══ Provided information ══
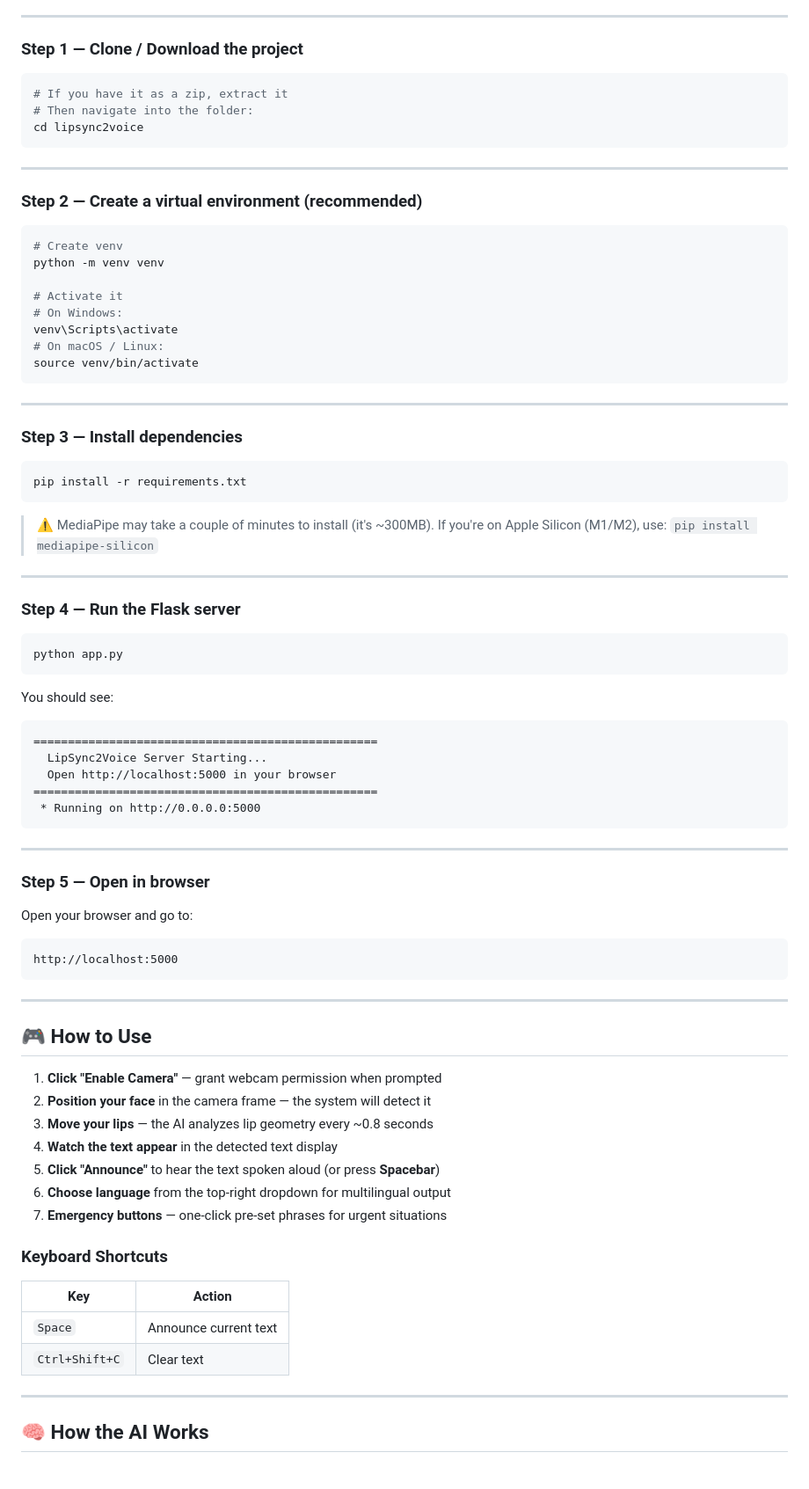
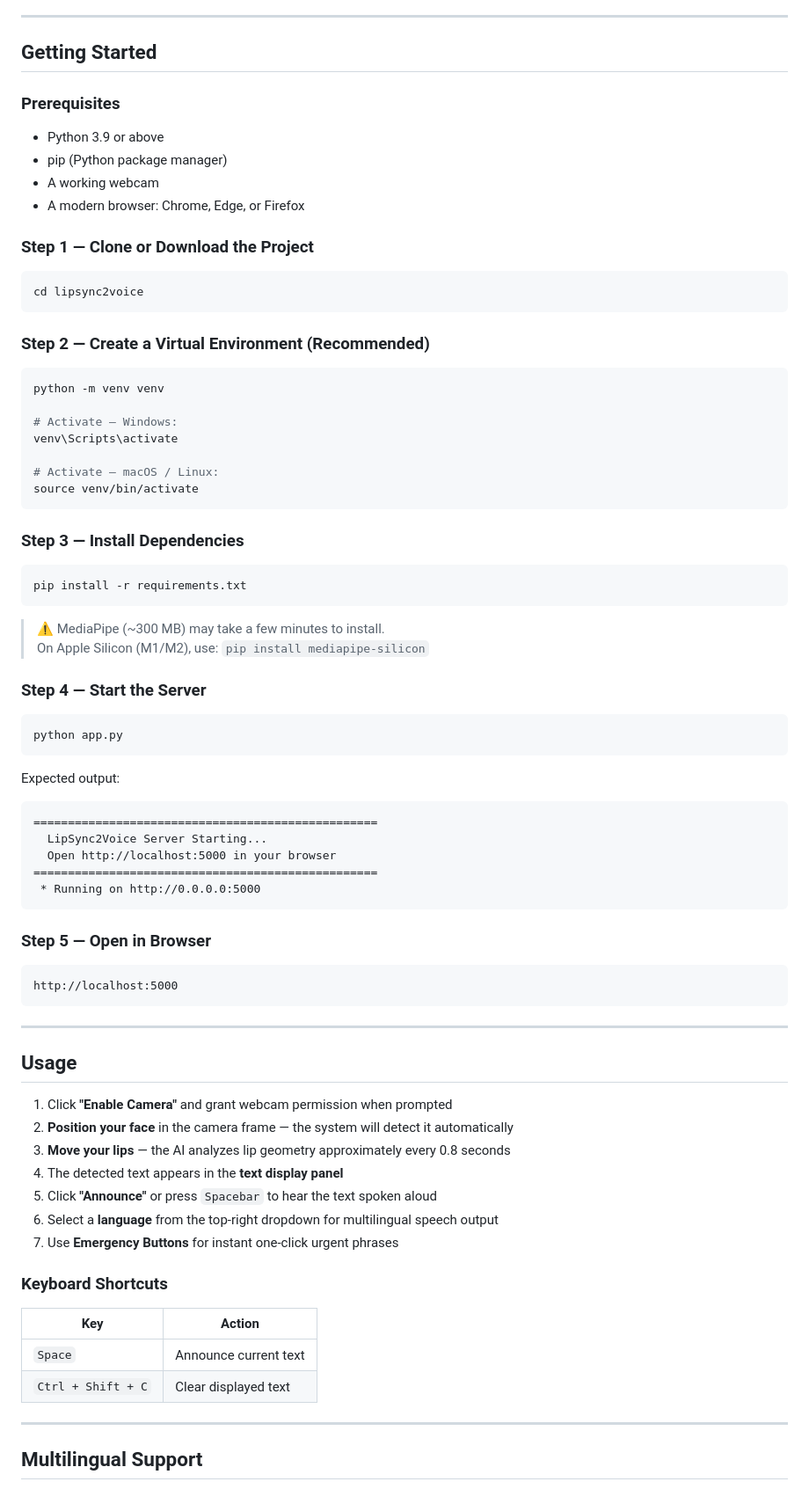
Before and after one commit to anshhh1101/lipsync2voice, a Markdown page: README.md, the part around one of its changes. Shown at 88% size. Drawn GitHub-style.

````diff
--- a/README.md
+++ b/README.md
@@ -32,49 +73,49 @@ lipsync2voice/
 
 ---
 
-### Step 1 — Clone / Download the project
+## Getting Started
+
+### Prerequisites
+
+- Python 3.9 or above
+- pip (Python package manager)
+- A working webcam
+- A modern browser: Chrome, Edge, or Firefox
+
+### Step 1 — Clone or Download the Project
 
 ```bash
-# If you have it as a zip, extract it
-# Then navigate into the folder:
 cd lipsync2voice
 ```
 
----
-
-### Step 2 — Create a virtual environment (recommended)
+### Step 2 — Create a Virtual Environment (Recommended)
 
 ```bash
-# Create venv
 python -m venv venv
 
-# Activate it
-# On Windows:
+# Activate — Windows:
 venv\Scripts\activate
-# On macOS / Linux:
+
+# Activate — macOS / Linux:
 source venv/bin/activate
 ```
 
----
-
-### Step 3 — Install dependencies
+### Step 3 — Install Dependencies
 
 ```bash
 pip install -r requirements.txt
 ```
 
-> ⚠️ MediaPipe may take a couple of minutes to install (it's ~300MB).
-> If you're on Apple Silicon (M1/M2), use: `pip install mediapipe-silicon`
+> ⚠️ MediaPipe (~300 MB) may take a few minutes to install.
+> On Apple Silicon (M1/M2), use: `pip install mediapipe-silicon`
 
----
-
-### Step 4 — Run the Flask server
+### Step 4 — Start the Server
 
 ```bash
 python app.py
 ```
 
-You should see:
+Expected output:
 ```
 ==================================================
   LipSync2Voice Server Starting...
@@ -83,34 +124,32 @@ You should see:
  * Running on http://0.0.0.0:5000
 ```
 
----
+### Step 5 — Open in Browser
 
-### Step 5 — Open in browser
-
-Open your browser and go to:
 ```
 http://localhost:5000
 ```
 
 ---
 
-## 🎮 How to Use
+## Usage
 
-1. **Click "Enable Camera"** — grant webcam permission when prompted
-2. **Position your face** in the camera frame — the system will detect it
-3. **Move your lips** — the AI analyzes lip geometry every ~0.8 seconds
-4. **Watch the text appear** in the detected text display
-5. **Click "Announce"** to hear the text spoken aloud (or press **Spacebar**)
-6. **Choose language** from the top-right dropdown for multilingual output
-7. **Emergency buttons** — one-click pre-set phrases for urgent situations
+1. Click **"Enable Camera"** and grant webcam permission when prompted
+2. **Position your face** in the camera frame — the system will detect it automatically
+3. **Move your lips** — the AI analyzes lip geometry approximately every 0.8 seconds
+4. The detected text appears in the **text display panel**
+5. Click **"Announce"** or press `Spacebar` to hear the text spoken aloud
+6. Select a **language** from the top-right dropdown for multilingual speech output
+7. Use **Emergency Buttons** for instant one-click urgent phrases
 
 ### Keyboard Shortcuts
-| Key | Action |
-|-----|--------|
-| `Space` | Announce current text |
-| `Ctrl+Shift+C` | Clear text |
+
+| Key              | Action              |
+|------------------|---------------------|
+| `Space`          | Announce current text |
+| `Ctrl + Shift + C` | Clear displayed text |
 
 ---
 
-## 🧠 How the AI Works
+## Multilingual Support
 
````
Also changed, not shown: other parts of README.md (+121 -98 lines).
═══
══ Provided information ══
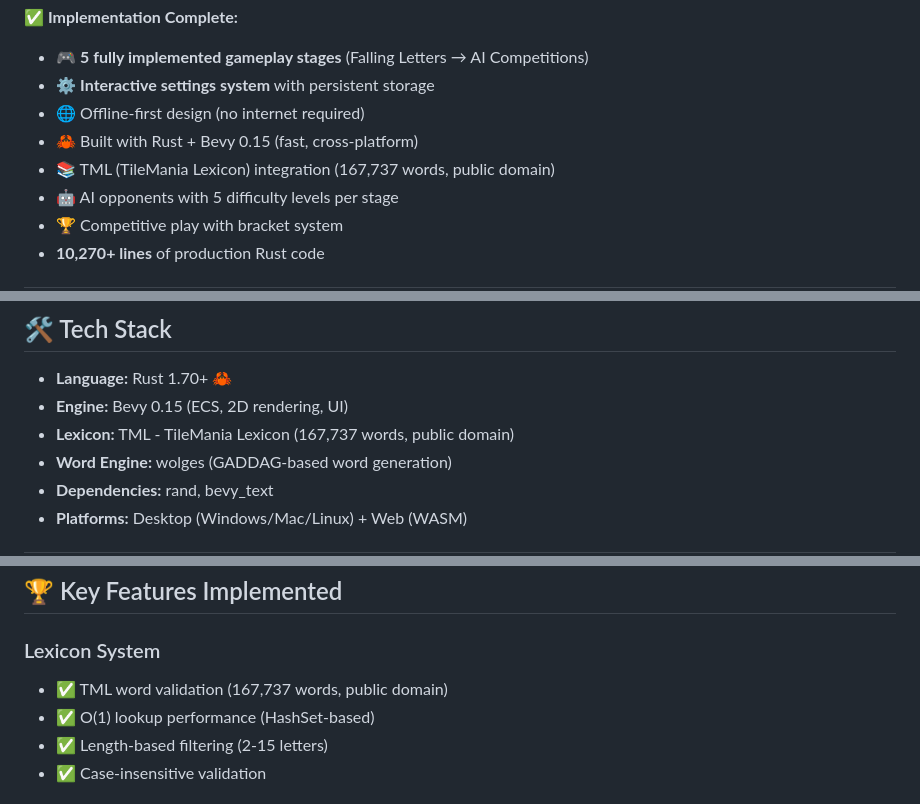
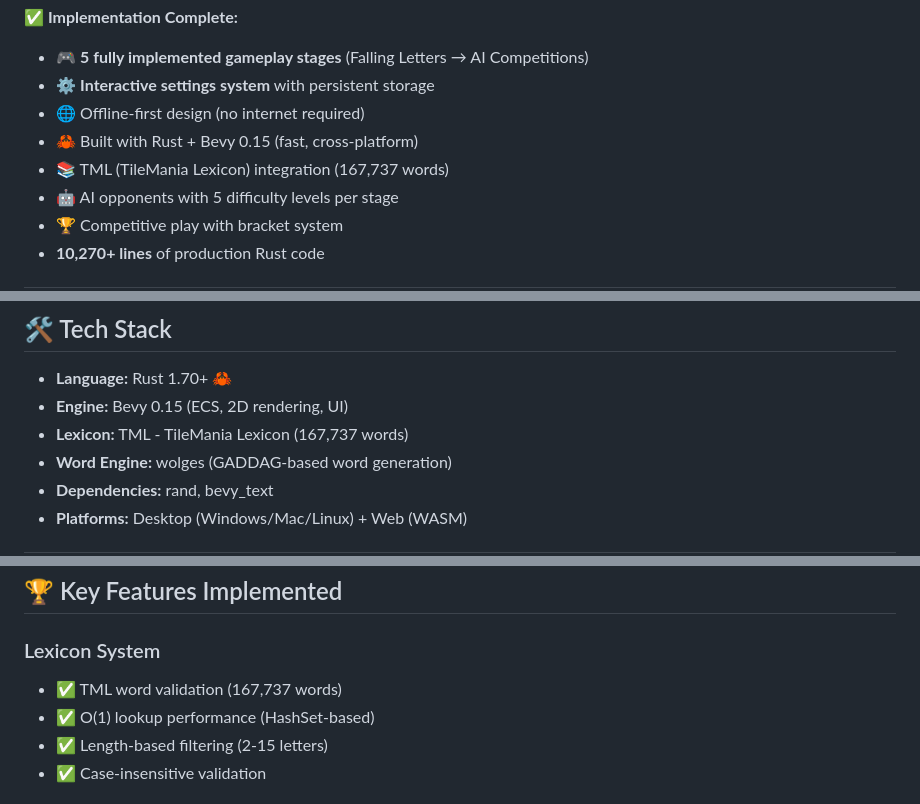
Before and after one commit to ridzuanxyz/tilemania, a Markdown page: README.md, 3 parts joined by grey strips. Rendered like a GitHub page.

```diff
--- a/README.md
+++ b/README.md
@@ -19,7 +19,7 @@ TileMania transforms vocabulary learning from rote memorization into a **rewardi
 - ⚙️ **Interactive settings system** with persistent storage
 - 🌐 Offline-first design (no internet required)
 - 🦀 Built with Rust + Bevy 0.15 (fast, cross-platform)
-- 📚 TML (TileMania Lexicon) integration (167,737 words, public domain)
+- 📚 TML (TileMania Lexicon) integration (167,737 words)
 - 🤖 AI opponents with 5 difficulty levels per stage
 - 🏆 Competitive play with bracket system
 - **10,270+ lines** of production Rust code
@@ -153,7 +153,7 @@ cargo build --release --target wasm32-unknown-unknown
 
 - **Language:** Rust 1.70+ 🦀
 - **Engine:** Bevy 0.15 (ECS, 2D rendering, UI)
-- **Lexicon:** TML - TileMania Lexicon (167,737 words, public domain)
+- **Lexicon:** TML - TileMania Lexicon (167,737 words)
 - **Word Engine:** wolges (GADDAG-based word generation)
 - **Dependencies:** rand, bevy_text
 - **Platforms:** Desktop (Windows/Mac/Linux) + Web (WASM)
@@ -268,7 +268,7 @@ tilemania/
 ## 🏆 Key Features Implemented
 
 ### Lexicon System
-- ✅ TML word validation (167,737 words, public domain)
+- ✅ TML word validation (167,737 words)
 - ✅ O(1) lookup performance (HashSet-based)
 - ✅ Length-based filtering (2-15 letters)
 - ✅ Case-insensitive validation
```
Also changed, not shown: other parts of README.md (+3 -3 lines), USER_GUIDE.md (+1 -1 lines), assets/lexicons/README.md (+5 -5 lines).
═══
→ Task item
What lines in the listing above hold the string "Announce"? List them.

→ Answer for the task
-5. **Click "Announce"** to hear the text spoken aloud (or press **Spacebar**)
+5. Click **"Announce"** or press `Spacebar` to hear the text spoken aloud
-| `Space` | Announce current text |
+| `Space`          | Announce current text |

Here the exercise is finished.